Data extracted from a collection
--------

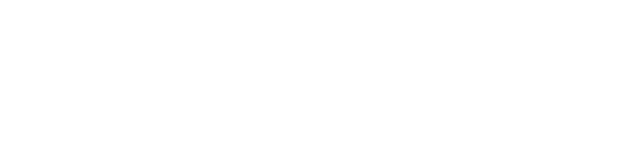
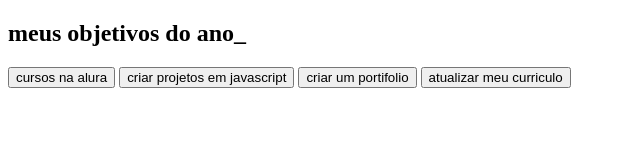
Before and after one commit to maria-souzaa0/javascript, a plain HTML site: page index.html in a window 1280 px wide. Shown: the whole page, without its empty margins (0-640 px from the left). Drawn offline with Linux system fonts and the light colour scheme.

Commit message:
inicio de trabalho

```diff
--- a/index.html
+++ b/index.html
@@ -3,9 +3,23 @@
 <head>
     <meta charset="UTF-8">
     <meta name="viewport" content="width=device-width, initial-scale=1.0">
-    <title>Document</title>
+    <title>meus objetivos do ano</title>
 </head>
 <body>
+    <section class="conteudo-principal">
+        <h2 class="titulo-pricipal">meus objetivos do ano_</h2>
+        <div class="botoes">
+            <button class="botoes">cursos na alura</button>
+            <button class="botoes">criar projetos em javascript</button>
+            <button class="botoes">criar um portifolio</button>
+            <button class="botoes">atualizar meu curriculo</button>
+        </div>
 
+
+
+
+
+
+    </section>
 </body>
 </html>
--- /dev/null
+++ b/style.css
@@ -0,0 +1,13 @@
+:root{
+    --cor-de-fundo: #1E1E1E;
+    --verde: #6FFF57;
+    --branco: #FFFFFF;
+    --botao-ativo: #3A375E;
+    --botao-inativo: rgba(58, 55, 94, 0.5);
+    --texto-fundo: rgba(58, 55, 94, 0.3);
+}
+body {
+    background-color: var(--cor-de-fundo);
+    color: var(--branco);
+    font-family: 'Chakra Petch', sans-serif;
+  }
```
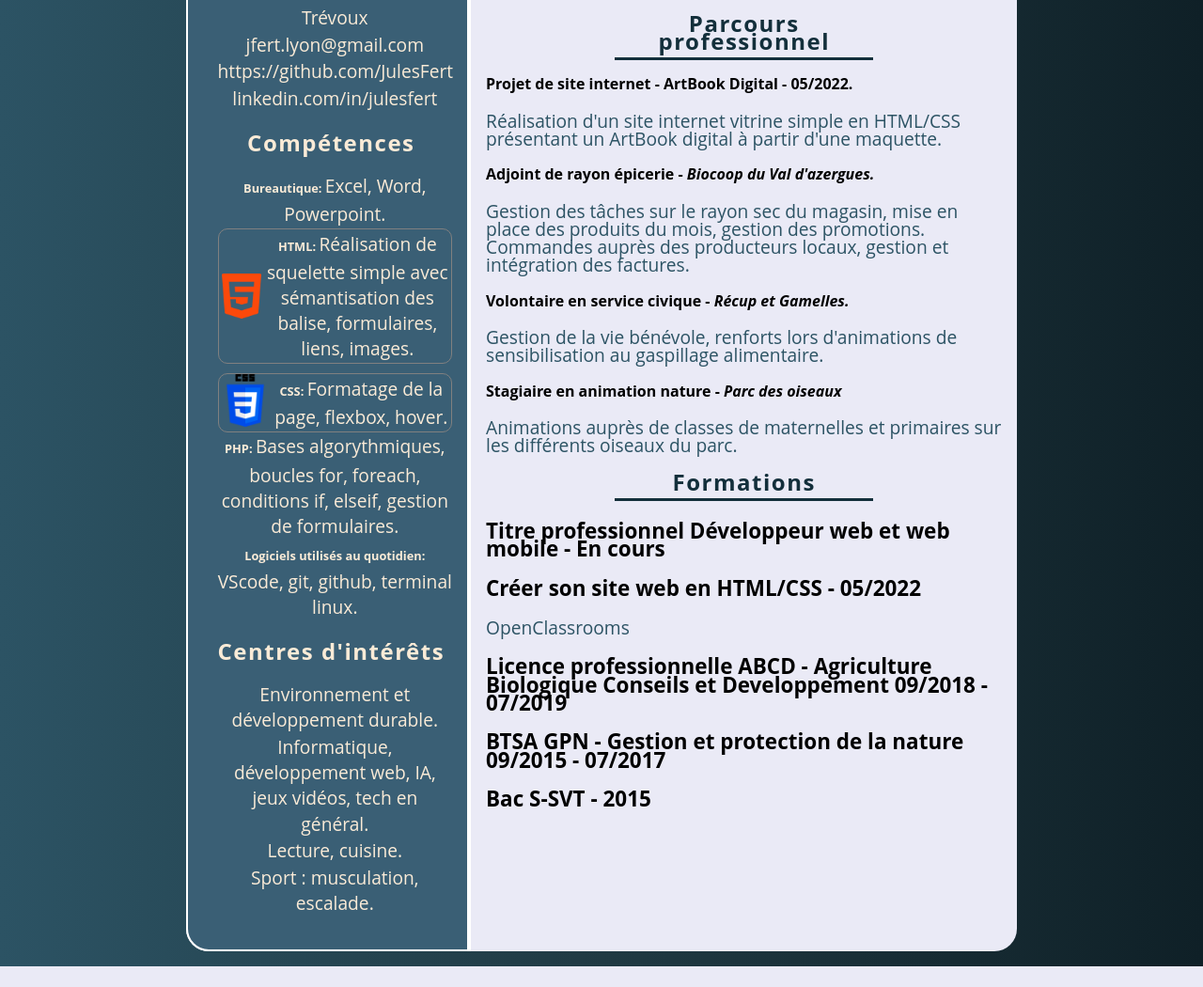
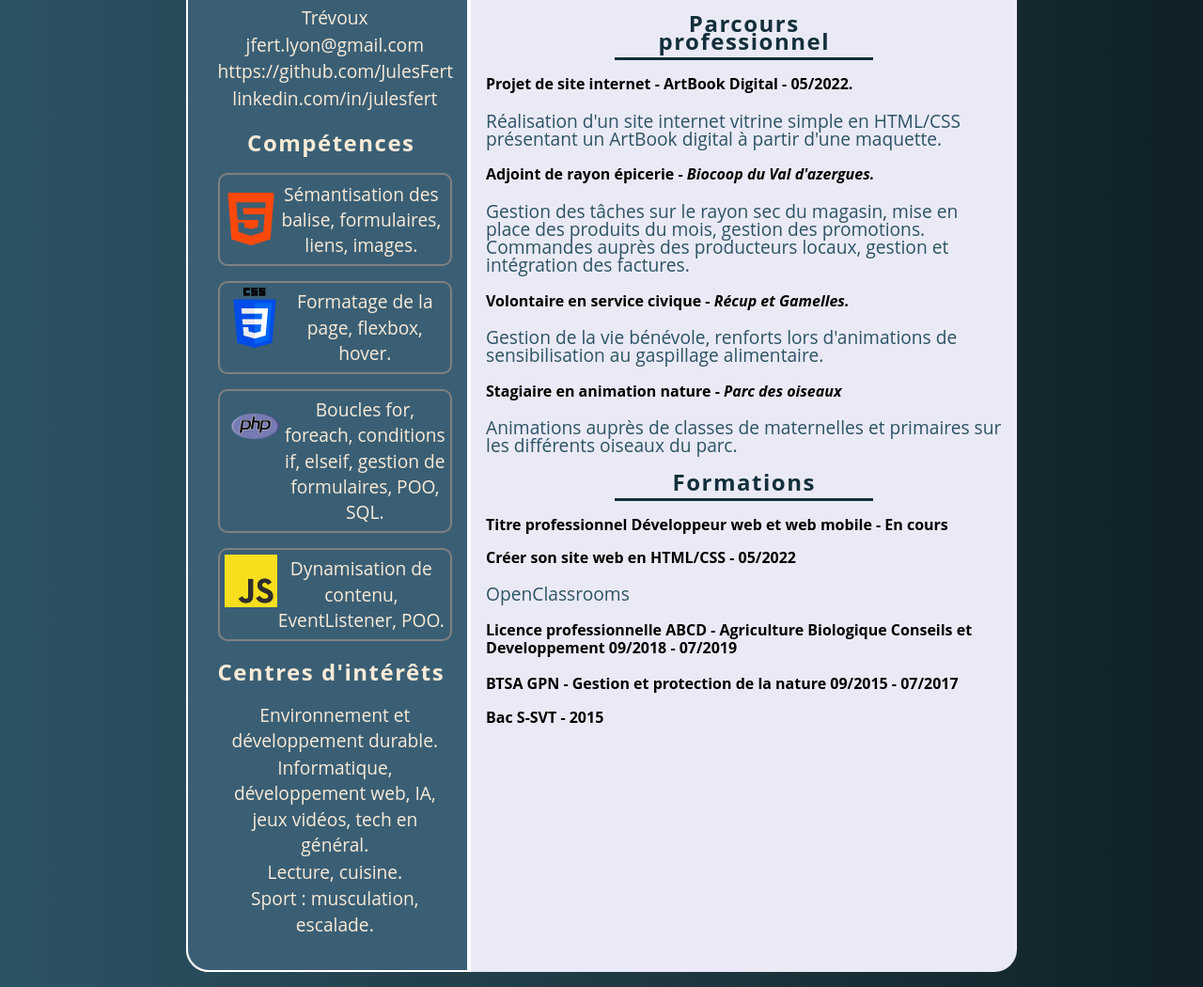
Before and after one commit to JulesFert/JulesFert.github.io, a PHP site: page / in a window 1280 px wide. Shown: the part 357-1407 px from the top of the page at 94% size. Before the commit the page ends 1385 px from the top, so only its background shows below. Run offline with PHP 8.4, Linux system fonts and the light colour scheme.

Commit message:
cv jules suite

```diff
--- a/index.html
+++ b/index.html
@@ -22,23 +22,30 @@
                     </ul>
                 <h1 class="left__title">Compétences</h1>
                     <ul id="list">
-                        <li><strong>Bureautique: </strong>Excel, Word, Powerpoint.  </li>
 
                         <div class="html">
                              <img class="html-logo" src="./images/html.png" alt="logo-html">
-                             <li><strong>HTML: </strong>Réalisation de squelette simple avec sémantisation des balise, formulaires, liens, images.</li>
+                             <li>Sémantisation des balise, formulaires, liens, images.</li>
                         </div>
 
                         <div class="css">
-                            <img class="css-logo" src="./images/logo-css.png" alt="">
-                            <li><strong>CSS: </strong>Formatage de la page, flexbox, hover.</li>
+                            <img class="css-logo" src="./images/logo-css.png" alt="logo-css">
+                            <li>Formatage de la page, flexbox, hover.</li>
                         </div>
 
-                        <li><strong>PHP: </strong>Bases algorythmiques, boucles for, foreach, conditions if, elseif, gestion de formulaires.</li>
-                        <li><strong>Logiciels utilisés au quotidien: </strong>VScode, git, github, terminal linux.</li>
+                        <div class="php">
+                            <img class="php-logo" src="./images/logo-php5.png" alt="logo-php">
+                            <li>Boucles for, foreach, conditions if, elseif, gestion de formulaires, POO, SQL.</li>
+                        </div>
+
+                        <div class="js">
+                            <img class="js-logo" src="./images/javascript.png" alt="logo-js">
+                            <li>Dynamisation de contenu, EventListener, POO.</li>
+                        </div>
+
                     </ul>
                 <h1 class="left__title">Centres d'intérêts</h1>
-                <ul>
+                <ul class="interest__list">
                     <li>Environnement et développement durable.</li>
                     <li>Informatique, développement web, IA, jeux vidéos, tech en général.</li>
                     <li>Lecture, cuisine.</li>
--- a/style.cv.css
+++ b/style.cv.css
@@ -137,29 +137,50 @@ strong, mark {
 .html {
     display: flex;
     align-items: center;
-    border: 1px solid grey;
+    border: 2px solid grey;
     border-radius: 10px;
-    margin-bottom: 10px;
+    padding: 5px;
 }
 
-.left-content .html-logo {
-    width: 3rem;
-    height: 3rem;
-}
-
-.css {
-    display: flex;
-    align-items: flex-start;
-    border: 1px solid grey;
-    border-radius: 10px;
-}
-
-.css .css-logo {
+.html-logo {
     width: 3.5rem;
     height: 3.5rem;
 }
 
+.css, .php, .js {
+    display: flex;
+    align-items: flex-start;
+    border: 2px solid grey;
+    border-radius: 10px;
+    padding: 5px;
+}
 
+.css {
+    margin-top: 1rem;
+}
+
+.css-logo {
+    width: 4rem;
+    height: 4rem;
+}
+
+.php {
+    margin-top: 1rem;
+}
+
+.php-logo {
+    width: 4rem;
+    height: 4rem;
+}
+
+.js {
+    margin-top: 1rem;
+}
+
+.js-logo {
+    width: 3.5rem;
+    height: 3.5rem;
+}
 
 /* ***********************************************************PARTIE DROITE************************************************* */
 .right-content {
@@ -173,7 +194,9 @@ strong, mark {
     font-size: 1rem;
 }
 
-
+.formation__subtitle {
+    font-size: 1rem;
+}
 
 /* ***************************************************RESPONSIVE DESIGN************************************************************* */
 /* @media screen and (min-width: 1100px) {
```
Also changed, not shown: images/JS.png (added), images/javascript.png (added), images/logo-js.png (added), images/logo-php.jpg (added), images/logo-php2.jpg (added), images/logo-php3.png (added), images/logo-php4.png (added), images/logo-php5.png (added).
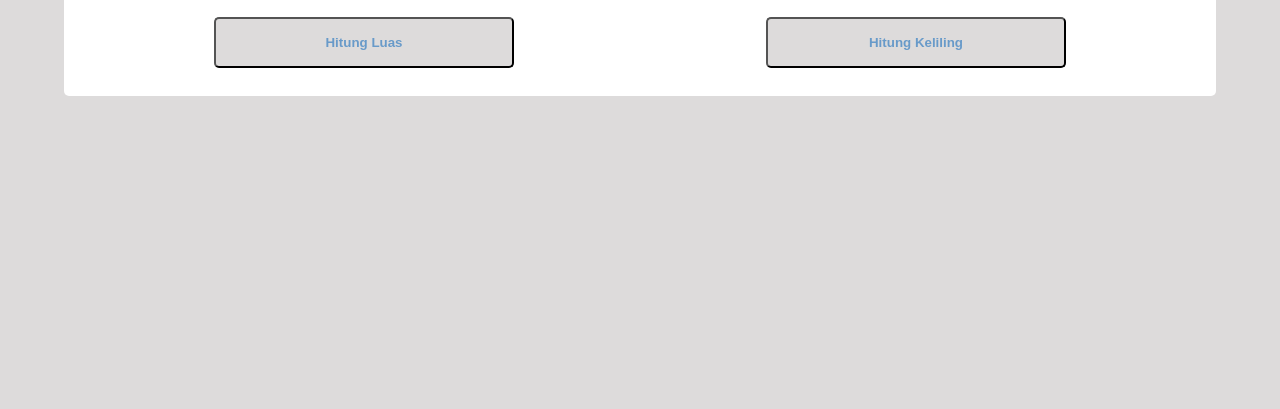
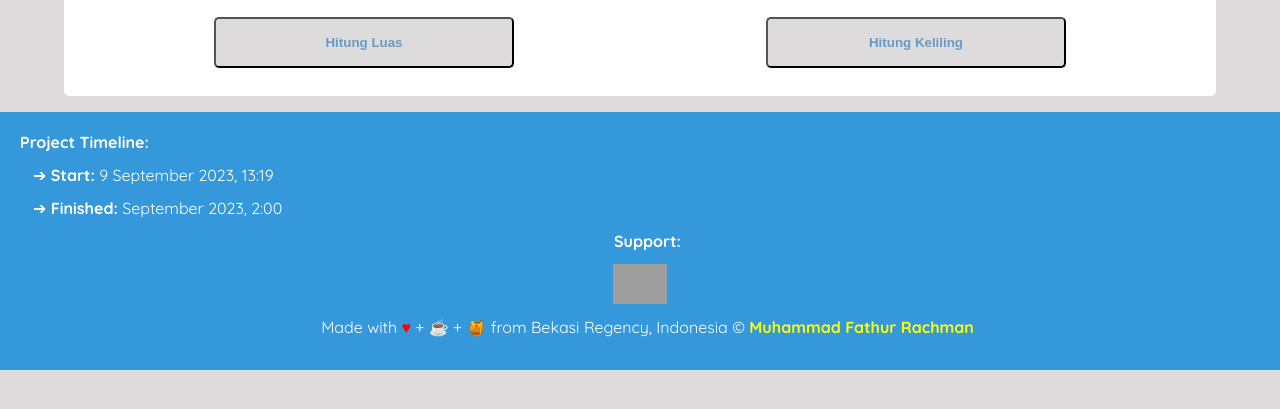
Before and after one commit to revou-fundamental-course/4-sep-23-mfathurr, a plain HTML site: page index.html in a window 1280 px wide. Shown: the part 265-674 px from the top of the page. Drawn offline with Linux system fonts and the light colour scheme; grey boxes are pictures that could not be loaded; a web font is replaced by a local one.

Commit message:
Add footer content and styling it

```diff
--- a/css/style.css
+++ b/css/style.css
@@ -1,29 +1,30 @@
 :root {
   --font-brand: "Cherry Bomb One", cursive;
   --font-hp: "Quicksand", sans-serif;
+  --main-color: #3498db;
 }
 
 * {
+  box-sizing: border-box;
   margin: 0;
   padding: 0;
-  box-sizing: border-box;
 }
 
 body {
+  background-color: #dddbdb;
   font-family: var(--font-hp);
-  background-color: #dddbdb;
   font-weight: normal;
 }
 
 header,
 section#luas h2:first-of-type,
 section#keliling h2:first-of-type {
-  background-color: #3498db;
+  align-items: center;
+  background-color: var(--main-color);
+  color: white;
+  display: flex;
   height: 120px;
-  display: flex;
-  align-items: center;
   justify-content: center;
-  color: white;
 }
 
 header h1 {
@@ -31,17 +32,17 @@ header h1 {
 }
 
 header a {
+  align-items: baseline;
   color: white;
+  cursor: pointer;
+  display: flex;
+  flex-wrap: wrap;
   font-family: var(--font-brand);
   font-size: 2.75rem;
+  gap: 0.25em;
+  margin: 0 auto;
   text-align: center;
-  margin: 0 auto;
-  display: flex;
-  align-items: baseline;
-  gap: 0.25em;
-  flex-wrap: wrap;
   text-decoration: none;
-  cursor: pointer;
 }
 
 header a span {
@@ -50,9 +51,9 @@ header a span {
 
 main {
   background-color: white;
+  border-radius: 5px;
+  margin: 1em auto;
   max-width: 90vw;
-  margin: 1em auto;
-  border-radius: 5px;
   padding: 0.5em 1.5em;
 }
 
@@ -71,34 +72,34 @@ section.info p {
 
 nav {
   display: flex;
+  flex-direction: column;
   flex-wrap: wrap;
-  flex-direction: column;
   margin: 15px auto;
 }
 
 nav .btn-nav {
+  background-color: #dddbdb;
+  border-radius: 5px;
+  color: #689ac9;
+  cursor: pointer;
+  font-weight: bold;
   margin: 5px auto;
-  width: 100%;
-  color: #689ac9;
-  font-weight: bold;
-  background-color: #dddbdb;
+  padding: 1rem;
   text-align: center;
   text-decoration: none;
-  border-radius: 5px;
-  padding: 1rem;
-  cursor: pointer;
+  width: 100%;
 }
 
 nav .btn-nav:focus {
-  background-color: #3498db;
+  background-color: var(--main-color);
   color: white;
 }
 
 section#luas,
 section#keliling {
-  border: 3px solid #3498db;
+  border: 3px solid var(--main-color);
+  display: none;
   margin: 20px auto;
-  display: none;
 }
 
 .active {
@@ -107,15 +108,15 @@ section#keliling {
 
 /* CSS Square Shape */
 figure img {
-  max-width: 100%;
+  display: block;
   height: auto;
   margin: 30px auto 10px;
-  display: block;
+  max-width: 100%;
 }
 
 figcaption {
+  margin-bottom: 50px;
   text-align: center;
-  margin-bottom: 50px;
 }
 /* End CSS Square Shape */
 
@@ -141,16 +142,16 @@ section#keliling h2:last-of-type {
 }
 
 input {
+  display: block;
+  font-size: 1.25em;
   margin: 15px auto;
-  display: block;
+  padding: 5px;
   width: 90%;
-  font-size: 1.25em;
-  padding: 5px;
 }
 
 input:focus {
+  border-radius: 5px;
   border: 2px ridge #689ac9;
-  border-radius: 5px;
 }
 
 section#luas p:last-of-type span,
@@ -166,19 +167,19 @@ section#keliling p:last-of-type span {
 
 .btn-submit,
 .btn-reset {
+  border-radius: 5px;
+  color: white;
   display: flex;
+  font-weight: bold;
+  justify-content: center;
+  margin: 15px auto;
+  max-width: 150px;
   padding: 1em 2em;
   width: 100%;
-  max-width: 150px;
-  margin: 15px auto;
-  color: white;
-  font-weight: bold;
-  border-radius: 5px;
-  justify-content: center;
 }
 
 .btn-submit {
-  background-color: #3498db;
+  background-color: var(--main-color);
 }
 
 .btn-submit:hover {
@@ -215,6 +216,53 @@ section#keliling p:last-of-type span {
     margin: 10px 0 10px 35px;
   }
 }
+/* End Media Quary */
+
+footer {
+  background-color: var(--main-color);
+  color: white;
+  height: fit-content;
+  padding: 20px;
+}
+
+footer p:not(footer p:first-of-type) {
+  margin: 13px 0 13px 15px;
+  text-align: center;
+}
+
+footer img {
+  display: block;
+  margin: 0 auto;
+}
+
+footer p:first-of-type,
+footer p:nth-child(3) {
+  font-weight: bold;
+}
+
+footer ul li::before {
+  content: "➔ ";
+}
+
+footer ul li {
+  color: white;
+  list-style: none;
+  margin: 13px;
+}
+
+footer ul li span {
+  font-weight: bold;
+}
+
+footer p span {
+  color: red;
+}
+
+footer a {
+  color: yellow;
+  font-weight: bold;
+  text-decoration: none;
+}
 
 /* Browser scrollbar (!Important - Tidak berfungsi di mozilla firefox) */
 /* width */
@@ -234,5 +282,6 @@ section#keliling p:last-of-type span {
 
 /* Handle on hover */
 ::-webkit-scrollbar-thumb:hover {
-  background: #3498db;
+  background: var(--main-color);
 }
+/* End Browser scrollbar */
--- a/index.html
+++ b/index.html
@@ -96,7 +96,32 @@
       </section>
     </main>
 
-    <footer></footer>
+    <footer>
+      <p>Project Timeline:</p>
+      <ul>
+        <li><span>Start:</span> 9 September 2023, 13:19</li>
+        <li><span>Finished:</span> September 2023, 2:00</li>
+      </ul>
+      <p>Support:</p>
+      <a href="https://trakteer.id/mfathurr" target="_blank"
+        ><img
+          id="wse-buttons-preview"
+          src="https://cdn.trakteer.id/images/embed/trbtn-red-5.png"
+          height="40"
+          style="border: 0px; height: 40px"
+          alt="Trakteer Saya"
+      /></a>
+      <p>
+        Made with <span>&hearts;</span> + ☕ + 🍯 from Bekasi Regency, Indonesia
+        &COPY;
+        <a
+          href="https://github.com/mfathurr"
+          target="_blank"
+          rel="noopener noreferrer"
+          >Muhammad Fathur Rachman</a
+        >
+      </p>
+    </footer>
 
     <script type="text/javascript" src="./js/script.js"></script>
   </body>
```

--------

▶ Aim of the exercise
Find the lines in the data that include "padding", then copy each of them.

▶ Response to this exercise
+    padding: 5px;
+    padding: 5px;
   padding: 0;
   padding: 0.5em 1.5em;
+  padding: 1rem;
-  padding: 1rem;
+  padding: 5px;
-  padding: 5px;
   padding: 1em 2em;
+  padding: 20px;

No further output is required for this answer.